## Problem to solve
The full set of entries needs to be reproduced exactly.

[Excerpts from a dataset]
════════
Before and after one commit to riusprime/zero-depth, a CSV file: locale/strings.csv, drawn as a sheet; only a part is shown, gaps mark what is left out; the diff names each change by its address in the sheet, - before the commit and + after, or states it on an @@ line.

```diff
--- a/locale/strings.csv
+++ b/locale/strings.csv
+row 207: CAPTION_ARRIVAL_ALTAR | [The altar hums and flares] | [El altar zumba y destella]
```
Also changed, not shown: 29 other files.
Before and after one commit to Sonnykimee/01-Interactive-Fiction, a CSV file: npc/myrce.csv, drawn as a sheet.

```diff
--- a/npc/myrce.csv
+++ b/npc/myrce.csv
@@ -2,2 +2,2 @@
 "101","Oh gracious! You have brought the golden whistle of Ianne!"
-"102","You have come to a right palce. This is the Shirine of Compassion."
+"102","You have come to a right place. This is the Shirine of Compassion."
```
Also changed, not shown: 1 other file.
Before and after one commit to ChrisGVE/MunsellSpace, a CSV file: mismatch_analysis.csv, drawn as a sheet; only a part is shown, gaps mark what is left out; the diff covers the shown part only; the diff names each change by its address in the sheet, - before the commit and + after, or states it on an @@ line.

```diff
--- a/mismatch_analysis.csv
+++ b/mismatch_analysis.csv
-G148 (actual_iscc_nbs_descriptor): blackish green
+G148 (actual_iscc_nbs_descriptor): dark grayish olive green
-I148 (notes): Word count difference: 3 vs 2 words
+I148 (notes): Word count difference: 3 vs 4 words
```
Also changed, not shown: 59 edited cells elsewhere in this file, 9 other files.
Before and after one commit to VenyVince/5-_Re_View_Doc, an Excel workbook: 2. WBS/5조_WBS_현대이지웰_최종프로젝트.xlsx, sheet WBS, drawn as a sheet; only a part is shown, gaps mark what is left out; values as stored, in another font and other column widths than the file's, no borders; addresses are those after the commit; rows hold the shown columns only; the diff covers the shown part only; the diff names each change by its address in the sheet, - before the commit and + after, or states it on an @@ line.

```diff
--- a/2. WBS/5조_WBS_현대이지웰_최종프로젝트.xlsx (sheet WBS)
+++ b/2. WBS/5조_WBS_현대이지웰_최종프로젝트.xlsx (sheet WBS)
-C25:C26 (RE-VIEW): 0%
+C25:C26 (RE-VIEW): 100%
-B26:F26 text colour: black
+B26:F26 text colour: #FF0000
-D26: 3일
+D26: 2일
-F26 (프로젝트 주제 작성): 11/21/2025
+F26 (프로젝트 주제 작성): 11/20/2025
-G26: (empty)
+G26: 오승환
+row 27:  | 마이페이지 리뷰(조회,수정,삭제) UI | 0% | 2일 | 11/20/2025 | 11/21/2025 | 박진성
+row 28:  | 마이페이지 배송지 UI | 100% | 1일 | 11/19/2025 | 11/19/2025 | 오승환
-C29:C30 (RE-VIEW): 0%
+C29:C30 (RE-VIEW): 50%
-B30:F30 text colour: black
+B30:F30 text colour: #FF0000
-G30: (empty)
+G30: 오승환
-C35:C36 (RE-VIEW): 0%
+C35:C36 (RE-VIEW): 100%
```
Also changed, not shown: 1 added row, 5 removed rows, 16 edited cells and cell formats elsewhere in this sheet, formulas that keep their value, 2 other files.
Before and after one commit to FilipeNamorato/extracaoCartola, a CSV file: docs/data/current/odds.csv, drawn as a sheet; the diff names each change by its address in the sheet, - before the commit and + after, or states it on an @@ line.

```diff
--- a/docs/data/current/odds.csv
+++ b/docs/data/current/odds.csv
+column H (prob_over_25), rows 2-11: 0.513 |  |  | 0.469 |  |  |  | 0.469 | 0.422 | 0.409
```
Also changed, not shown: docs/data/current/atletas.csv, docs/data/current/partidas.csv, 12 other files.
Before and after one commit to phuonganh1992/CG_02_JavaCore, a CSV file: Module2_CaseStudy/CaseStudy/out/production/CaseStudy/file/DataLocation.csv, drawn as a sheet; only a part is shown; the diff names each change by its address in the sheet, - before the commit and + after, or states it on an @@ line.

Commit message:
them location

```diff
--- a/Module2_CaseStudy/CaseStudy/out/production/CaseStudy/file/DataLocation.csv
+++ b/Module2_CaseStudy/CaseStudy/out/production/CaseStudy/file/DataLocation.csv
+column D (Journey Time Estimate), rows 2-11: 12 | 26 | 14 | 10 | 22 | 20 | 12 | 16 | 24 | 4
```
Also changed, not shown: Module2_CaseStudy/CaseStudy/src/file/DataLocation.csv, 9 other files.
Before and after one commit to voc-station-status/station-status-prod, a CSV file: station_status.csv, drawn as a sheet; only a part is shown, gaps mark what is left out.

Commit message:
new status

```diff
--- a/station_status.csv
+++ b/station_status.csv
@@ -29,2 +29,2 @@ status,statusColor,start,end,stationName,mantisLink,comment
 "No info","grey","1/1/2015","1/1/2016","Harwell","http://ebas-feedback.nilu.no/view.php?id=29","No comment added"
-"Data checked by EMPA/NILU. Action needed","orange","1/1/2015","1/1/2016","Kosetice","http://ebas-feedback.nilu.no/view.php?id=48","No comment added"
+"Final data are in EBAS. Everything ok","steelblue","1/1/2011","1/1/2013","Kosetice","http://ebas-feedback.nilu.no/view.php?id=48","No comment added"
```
════════
## Solution for this exercise
Before and after one commit to riusprime/zero-depth, a CSV file: locale/strings.csv, drawn as a sheet; only a part is shown, gaps mark what is left out; the diff names each change by its address in the sheet, - before the commit and + after, or states it on an @@ line.

```diff
--- a/locale/strings.csv
+++ b/locale/strings.csv
+row 207: CAPTION_ARRIVAL_ALTAR | [The altar hums and flares] | [El altar zumba y destella]
```
Also changed, not shown: 29 other files.
Before and after one commit to Sonnykimee/01-Interactive-Fiction, a CSV file: npc/myrce.csv, drawn as a sheet.

```diff
--- a/npc/myrce.csv
+++ b/npc/myrce.csv
@@ -2,2 +2,2 @@
 "101","Oh gracious! You have brought the golden whistle of Ianne!"
-"102","You have come to a right palce. This is the Shirine of Compassion."
+"102","You have come to a right place. This is the Shirine of Compassion."
```
Also changed, not shown: 1 other file.
Before and after one commit to ChrisGVE/MunsellSpace, a CSV file: mismatch_analysis.csv, drawn as a sheet; only a part is shown, gaps mark what is left out; the diff covers the shown part only; the diff names each change by its address in the sheet, - before the commit and + after, or states it on an @@ line.

```diff
--- a/mismatch_analysis.csv
+++ b/mismatch_analysis.csv
-G148 (actual_iscc_nbs_descriptor): blackish green
+G148 (actual_iscc_nbs_descriptor): dark grayish olive green
-I148 (notes): Word count difference: 3 vs 2 words
+I148 (notes): Word count difference: 3 vs 4 words
```
Also changed, not shown: 59 edited cells elsewhere in this file, 9 other files.
Before and after one commit to VenyVince/5-_Re_View_Doc, an Excel workbook: 2. WBS/5조_WBS_현대이지웰_최종프로젝트.xlsx, sheet WBS, drawn as a sheet; only a part is shown, gaps mark what is left out; values as stored, in another font and other column widths than the file's, no borders; addresses are those after the commit; rows hold the shown columns only; the diff covers the shown part only; the diff names each change by its address in the sheet, - before the commit and + after, or states it on an @@ line.

```diff
--- a/2. WBS/5조_WBS_현대이지웰_최종프로젝트.xlsx (sheet WBS)
+++ b/2. WBS/5조_WBS_현대이지웰_최종프로젝트.xlsx (sheet WBS)
-C25:C26 (RE-VIEW): 0%
+C25:C26 (RE-VIEW): 100%
-B26:F26 text colour: black
+B26:F26 text colour: #FF0000
-D26: 3일
+D26: 2일
-F26 (프로젝트 주제 작성): 11/21/2025
+F26 (프로젝트 주제 작성): 11/20/2025
-G26: (empty)
+G26: 오승환
+row 27:  | 마이페이지 리뷰(조회,수정,삭제) UI | 0% | 2일 | 11/20/2025 | 11/21/2025 | 박진성
+row 28:  | 마이페이지 배송지 UI | 100% | 1일 | 11/19/2025 | 11/19/2025 | 오승환
-C29:C30 (RE-VIEW): 0%
+C29:C30 (RE-VIEW): 50%
-B30:F30 text colour: black
+B30:F30 text colour: #FF0000
-G30: (empty)
+G30: 오승환
-C35:C36 (RE-VIEW): 0%
+C35:C36 (RE-VIEW): 100%
```
Also changed, not shown: 1 added row, 5 removed rows, 16 edited cells and cell formats elsewhere in this sheet, formulas that keep their value, 2 other files.
Before and after one commit to FilipeNamorato/extracaoCartola, a CSV file: docs/data/current/odds.csv, drawn as a sheet; the diff names each change by its address in the sheet, - before the commit and + after, or states it on an @@ line.

```diff
--- a/docs/data/current/odds.csv
+++ b/docs/data/current/odds.csv
+column H (prob_over_25), rows 2-11: 0.513 |  |  | 0.469 |  |  |  | 0.469 | 0.422 | 0.409
```
Also changed, not shown: docs/data/current/atletas.csv, docs/data/current/partidas.csv, 12 other files.
Before and after one commit to phuonganh1992/CG_02_JavaCore, a CSV file: Module2_CaseStudy/CaseStudy/out/production/CaseStudy/file/DataLocation.csv, drawn as a sheet; only a part is shown; the diff names each change by its address in the sheet, - before the commit and + after, or states it on an @@ line.

Commit message:
them location

```diff
--- a/Module2_CaseStudy/CaseStudy/out/production/CaseStudy/file/DataLocation.csv
+++ b/Module2_CaseStudy/CaseStudy/out/production/CaseStudy/file/DataLocation.csv
+column D (Journey Time Estimate), rows 2-11: 12 | 26 | 14 | 10 | 22 | 20 | 12 | 16 | 24 | 4
```
Also changed, not shown: Module2_CaseStudy/CaseStudy/src/file/DataLocation.csv, 9 other files.
Before and after one commit to voc-station-status/station-status-prod, a CSV file: station_status.csv, drawn as a sheet; only a part is shown, gaps mark what is left out.

Commit message:
new status

```diff
--- a/station_status.csv
+++ b/station_status.csv
@@ -29,2 +29,2 @@ status,statusColor,start,end,stationName,mantisLink,comment
 "No info","grey","1/1/2015","1/1/2016","Harwell","http://ebas-feedback.nilu.no/view.php?id=29","No comment added"
-"Data checked by EMPA/NILU. Action needed","orange","1/1/2015","1/1/2016","Kosetice","http://ebas-feedback.nilu.no/view.php?id=48","No comment added"
+"Final data are in EBAS. Everything ok","steelblue","1/1/2011","1/1/2013","Kosetice","http://ebas-feedback.nilu.no/view.php?id=48","No comment added"
```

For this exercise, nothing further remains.